Calcium-mediated breakdown of glial filaments and neurofilaments in rat optic nerve and spinal cord
- 23 Downloads
Disruptive effects of calcium upon neurofilaments and glial filaments were studied in white matter of rat optic nerve and spinal cord and in rat peripheral nerve. Filament ultrastructure and tissue protein composition were compared following a calcium influx into excised tissues. A calcium influx was induced by freeze-thawing tissues in media containing calcium (5 mM) while control tissues were freeze-thawed in the presence of EGTA (5 mM). Experimental and control tissues were either fixed by immersion in glutaraldehyde and processed for electron microscopic examination or homogenized in a solubilizing buffer and analyzed for protein content by SDS-polyacrylamide gel electrophoresis. Morphological studies showed that calcium influxes led to the loss of neurofilaments and glial filaments and to their replacement by an amorphous granular material. These morphological changes were accompanied by the loss of neurofilament triplet proteins and glial fibrillary acidic (GFA) protein from whole-tissue homogenates. In addition, a calcium-sensitive 58,000-mol-wt protein was identified in rat optic and peripheral nerve. The findings indicate the widespread occurrence of neurofilament proteolysis following calcium influxes into CNS and PNS tissues. The parallel breakdown of glial filaments and loss of GFA protein subunits suggest the presence of additional calcium-activated proteases(s) in astroglial cells.
KeywordsSpinal Cord Peripheral Nerve Glial Fibrillary Acidic Protein Granular Material Calcium Influx
Unable to display preview. Download preview PDF.
- 1.Anderton, B. H., Ayers, M., andThorpe, R. 1978. Neurofilaments from mammalian central and peripheral nerve share certain polypeptides. FEBS Lett. 103:148–151.Google Scholar
- 5.Fields, K. L., andYen, S. H. 1979. Antibodies to neurofilament, glial filament and fibroblast intermediate filament proteins bind to different cell types of the nervous system. Page 131, inCondeelis, J., Satir, P., andBurridge, K. (eds.), The Cytoskeleton: Membranes and Movements, Cold Spring Harbor Laboratory, Cold Spring Harbor, New York.Google Scholar
- 9.Lasek, R. J., andBlack, M. M. 1977. How do axons, stop growing? Some clues from the metabolism of the proteins in the slow component of axonal transport. Pages 161–169,in Roberts, S., Lajtha, A., andGispen, W. H. (eds.), Mechanisms, Regulation and Special Functions of Protein Synthesis in the Brain, Elsevier-North Holland Biomedical Press, Amsterdam.Google Scholar

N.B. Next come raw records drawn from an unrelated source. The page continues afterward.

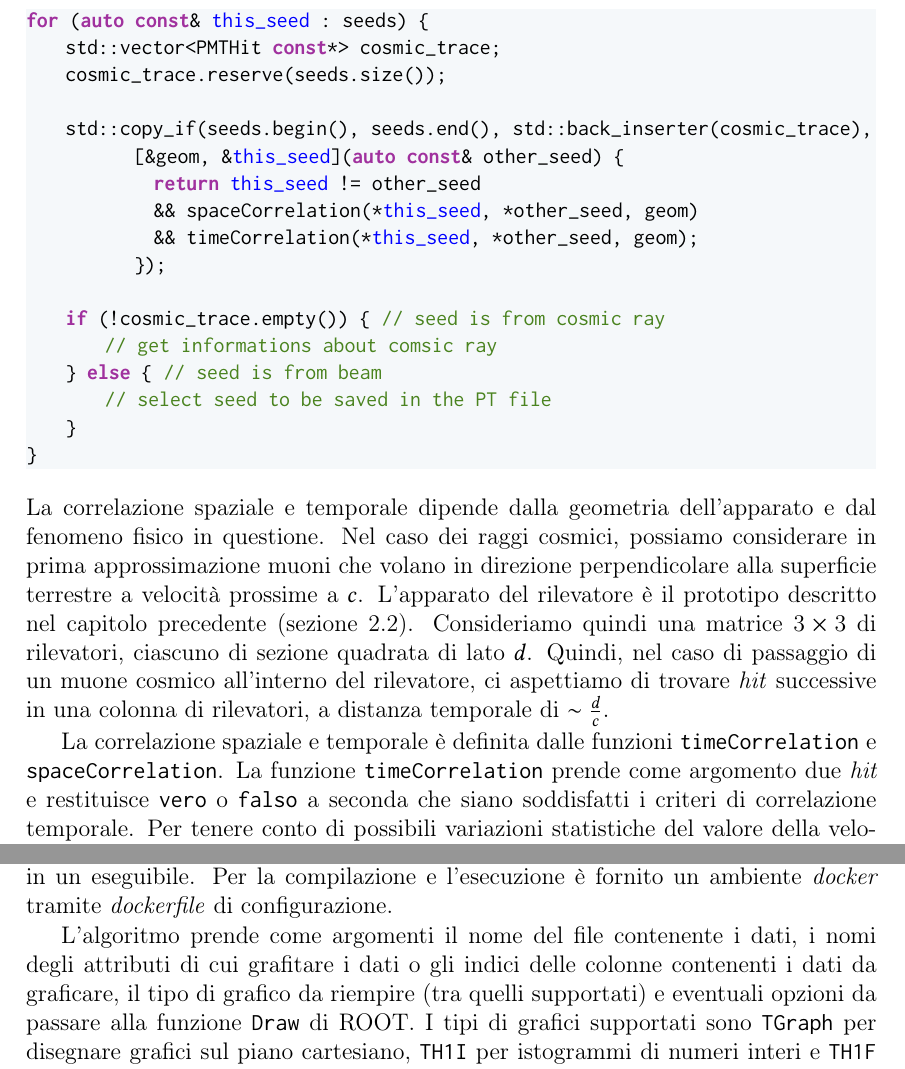
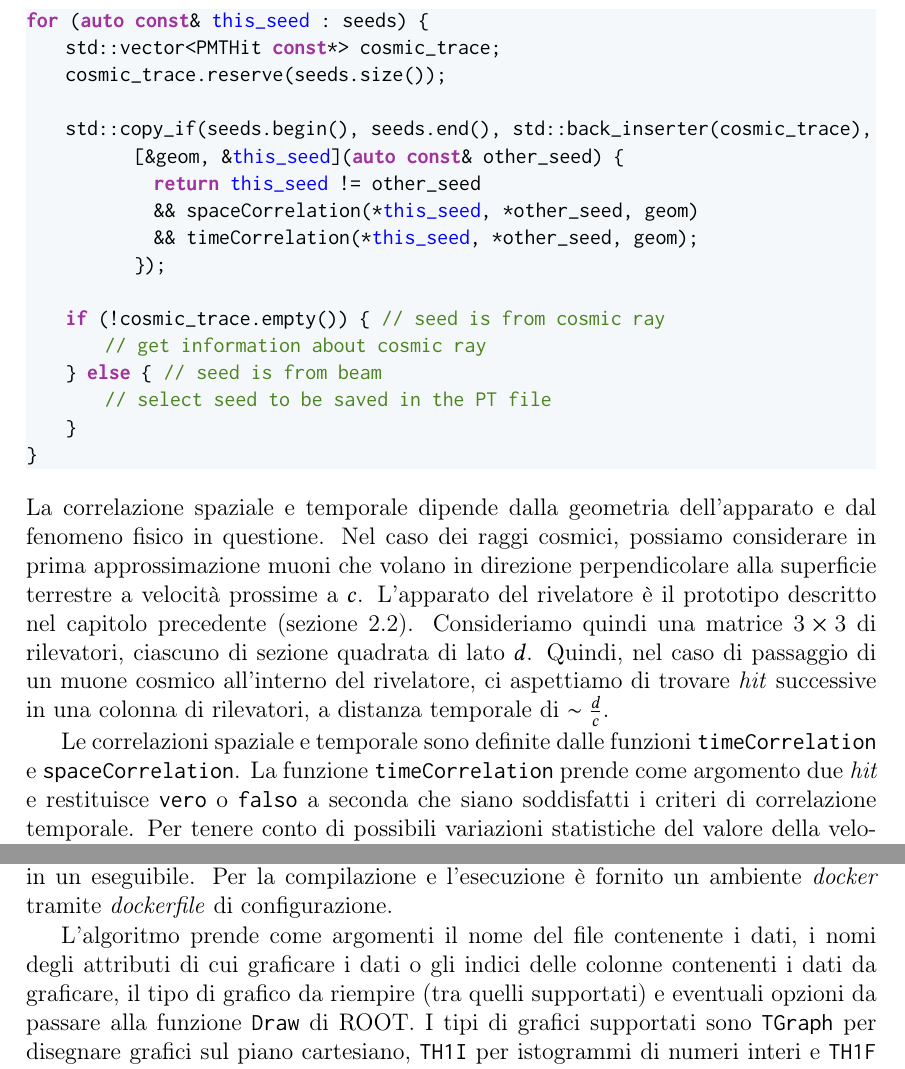
Before and after one commit to ghinanto/physics-thesis, a LaTeX thesis (main.tex, which reads src/algo.tex): two parts of pages 21 and 26 of 36, joined at a grey line, cut so that both start at the same text. Compiled offline with pdfLaTeX.

Commit message:
fix typos

```diff
--- a/src/algo.tex
+++ b/src/algo.tex
@@ -37,10 +37,10 @@ Le \emph{hit} sono rappresentate dal tipo \texttt{PMTHit}, che contiene l'indice
 Quindi, per ciascun \emph{seed} \texttt{this\_seed} del vettore \texttt{seeds}, si verifica la presenza di altri \emph{seed} correlati spazio-temporalmente a \texttt{this\_seed}. In caso affermativo, i \emph{seed} corrispondenti sono inseriti in un vettore chiamato \texttt{cosmic\_trace}.
 \lstinputlisting[language=C++,frame=none,emph={[3]this_seed},emphstyle={[3]\color{blue}},caption={Algoritmo di selezione di \emph{hit} generate da raggi cosmici implementato dalla funzione \texttt{TrigFromBeam}.},label={lst:algo}]{../lst/algo_short.cpp}
 La correlazione spaziale e temporale dipende dalla geometria dell'apparato e dal fenomeno fisico in questione. Nel caso dei raggi cosmici, possiamo considerare in prima approssimazione muoni che volano in direzione perpendicolare alla superficie terrestre a velocità prossime a $c$.
-L'apparato del rilevatore è il prototipo descritto nel capitolo precedente (\autoref{sct:jlab}). Consideriamo quindi una matrice $3 \times 3$ di rilevatori, ciascuno di sezione quadrata di lato $d$.
-Quindi, nel caso di passaggio di un muone cosmico all'interno del rilevatore, ci aspettiamo di trovare \emph{hit} successive in una colonna di rilevatori, a distanza temporale di $\small\sim\frac{d}{c}$.
+L'apparato del rivelatore è il prototipo descritto nel capitolo precedente (\autoref{sct:jlab}). Consideriamo quindi una matrice $3 \times 3$ di rilevatori, ciascuno di sezione quadrata di lato $d$.
+Quindi, nel caso di passaggio di un muone cosmico all'interno del rivelatore, ci aspettiamo di trovare \emph{hit} successive in una colonna di rilevatori, a distanza temporale di $\small\sim\frac{d}{c}$.
 
-La correlazione spaziale e temporale è definita dalle funzioni \texttt{timeCorrelation} e \texttt{spaceCorrelation}.
+Le correlazioni spaziale e temporale sono definite dalle funzioni \texttt{timeCorrelation} e \texttt{spaceCorrelation}.
 La funzione \texttt{timeCorrelation} prende come argomento due \emph{hit} e restituisce \texttt{vero} o \texttt{falso} a seconda che siano soddisfatti i criteri di correlazione temporale.
 Per tenere conto di possibili variazioni statistiche del valore della velocità di volo e di traiettorie non propriamente verticali, la funzione verifica che la distanza temporale tra le due \emph{hit} cada all'interno di un intervallo.
 La distanza temporale minima \texttt{shortest\_correlation\_time\_frame} tra due \emph{hit} è $\frac{d}{c}$, ovvero quella generata da un muone che cade perpendicolare alla superficie terrestre a velocità $c$.
@@ -128,7 +128,7 @@ Il programma è stato integrato nel sistema di compilazione \emph{CMake} di TriD
 \subsection{Graficare dati numerici da file di testo}
 Un PT file di $\small\sim$\SI{500}{MB} contiene circa \SI{19e6}{} \emph{hit}. Perciò è utile rendere graficamente i valori delle varie proprietà delle \emph{hit} per osservarne l'andamento. Si è sviluppato un algoritmo che legge dati numerici disposti in colonna e li usa per riempire dei grafici. In particolare, si fa uso del \emph{framework} di analisi dati e grafica ROOT. L'algoritmo può essere eseguito come macro dalla linea di comando di ROOT o essere compilato in un eseguibile. Per la compilazione e l'esecuzione è fornito un ambiente \emph{docker} tramite \emph{dockerfile} di configurazione.
 
-L'algoritmo prende come argomenti il nome del file contenente i dati, i nomi degli attributi di cui grafitare i dati o gli indici delle colonne contenenti i dati da graficare, il tipo di grafico da riempire (tra quelli supportati) e eventuali opzioni da passare alla funzione \texttt{Draw} di ROOT. I tipi di grafici supportati sono \texttt{TGraph} per disegnare grafici sul piano cartesiano, \texttt{TH1I} per istogrammi di numeri interi e \texttt{TH1F} per istogrammi di numeri decimali.
+L'algoritmo prende come argomenti il nome del file contenente i dati, i nomi degli attributi di cui graficare i dati o gli indici delle colonne contenenti i dati da graficare, il tipo di grafico da riempire (tra quelli supportati) e eventuali opzioni da passare alla funzione \texttt{Draw} di ROOT. I tipi di grafici supportati sono \texttt{TGraph} per disegnare grafici sul piano cartesiano, \texttt{TH1I} per istogrammi di numeri interi e \texttt{TH1F} per istogrammi di numeri decimali.
 Per esempio, per rappresentare graficamente la prima e la terza colonna di un file di testo come coordinate $x$ e $y$ di punti sul piano cartesiano
 \begin{lstlisting}[frame=none]
 $ ./pltxt -d data.txt -c 0 2 -p TGraph -o AL
```
Also changed, not shown: lst/algo_short.cpp (+1 -1 lines), src/algo.tex (4 more changed lines).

- 10.Lasek, R. J., andHoffman, P. N. 1976. The neuronal cytoskeleton, axonal transport and axonal growth. Pages 1021–1049,in Goldman, R., Pollard, T., andRosenbaum, J. (eds.), Cell Motility, Cold Spring Harbor Laboratory, Cold Spring Harbor, New York.Google Scholar
- 12.Laemmli, U. K. 1970. Cleavage of structural proteins during the assembly of bacteriophage T4. Nature 277:680–685.Google Scholar
- 21.Schachner, M., Hedley-Whyte, E. T., Hsu, D. W., Schoonmaker, G., andBignami, A.. Ultrastructural localization of glial fibrillary protein in mouse cerebellum by immunoperoxidase labeling. J. Cell Biol. 75:67–73.Google Scholar
- 24.Schlaepfer, W. W. 1974. Structural alterations of peripheral nerve induced by the calcium ionophore, A23187. Brain Res. 136:1–9.Google Scholar
- 33.Schlaepfer, W. W., andZimmerman, U. J. P. 1980. Calcium-dependent breakdown of glial filaments in rat optic nerve and spinal cord. J. Neuropathol. Exp. Neurol. 39:388.Google Scholar
- 34.Schook, W. J., andNorton, W. T. 1975. On the composition of axonal neurofilaments. Trans. Am. Soc. Neurochem. 1:214.Google Scholar